»»
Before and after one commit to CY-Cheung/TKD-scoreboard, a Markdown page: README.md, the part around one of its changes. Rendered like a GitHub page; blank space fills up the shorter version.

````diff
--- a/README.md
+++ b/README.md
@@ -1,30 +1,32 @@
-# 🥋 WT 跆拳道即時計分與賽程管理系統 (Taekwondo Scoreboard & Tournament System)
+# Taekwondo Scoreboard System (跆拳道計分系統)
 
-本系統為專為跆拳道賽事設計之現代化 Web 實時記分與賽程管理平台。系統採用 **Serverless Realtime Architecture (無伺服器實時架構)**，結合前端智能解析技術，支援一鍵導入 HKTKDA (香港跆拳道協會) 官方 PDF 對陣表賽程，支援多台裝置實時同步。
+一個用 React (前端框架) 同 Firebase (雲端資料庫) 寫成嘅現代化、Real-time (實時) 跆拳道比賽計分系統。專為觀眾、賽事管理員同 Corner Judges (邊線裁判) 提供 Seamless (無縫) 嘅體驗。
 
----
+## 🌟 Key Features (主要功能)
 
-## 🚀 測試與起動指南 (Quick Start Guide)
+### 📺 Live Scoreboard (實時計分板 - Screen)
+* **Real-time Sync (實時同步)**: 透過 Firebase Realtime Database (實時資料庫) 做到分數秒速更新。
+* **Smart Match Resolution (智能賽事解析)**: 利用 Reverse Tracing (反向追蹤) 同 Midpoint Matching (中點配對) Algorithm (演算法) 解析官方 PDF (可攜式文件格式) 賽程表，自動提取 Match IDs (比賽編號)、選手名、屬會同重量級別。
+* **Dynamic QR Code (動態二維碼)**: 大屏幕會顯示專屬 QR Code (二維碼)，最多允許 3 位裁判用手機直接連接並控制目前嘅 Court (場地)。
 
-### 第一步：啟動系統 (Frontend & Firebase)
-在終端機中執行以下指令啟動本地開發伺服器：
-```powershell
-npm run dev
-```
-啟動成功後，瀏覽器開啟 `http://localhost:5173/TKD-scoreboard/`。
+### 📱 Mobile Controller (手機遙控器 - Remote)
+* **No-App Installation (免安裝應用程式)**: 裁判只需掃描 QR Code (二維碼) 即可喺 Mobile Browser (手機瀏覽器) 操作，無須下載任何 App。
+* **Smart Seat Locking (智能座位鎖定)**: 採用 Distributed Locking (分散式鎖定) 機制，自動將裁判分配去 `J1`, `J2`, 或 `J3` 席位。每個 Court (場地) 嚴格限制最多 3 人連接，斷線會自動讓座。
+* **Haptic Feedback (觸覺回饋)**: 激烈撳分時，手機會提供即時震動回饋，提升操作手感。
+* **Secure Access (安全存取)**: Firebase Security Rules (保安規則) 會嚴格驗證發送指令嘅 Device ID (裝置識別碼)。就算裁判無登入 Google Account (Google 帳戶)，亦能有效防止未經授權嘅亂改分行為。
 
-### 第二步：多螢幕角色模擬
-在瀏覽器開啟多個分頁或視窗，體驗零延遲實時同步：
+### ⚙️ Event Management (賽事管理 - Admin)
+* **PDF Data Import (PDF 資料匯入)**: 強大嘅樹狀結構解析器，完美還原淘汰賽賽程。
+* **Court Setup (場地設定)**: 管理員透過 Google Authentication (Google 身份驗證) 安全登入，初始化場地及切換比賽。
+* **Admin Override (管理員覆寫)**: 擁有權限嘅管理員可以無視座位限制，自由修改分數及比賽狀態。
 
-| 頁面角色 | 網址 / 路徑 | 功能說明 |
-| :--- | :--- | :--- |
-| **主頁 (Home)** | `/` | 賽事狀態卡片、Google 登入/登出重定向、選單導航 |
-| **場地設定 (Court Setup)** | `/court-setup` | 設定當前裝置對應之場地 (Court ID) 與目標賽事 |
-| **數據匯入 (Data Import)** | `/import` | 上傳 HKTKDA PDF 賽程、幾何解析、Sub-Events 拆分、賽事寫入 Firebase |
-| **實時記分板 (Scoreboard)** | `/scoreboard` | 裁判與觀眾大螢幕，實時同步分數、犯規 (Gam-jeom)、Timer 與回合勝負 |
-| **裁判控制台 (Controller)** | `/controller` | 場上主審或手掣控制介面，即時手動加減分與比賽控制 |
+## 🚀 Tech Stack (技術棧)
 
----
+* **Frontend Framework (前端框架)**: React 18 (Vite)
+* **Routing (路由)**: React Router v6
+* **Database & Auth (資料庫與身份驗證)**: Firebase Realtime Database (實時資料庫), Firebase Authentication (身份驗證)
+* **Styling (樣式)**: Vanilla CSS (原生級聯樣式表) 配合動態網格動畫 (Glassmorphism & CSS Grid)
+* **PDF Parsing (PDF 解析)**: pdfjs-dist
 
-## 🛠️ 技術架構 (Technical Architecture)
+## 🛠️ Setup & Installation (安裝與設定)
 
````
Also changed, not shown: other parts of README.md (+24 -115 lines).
««
→ Work required:
Among the lines above, find those containing the word "Firebase" and copy each.

→ Exercise output:
+一個用 React (前端框架) 同 Firebase (雲端資料庫) 寫成嘅現代化、Real-time (實時) 跆拳道比賽計分系統。專為觀眾、賽事管理員同 Corner Judges (邊線裁判) 提供 Seamless (無縫) 嘅體驗。
+* **Real-time Sync (實時同步)**: 透過 Firebase Realtime Database (實時資料庫) 做到分數秒速更新。
-### 第一步：啟動系統 (Frontend & Firebase)
+* **Secure Access (安全存取)**: Firebase Security Rules (保安規則) 會嚴格驗證發送指令嘅 Device ID (裝置識別碼)。就算裁判無登入 Google Account (Google 帳戶)，亦能有效防止未經授權嘅亂改分行為。
-| **數據匯入 (Data Import)** | `/import` | 上傳 HKTKDA PDF 賽程、幾何解析、Sub-Events 拆分、賽事寫入 Firebase |
+* **Database & Auth (資料庫與身份驗證)**: Firebase Realtime Database (實時資料庫), Firebase Authentication (身份驗證)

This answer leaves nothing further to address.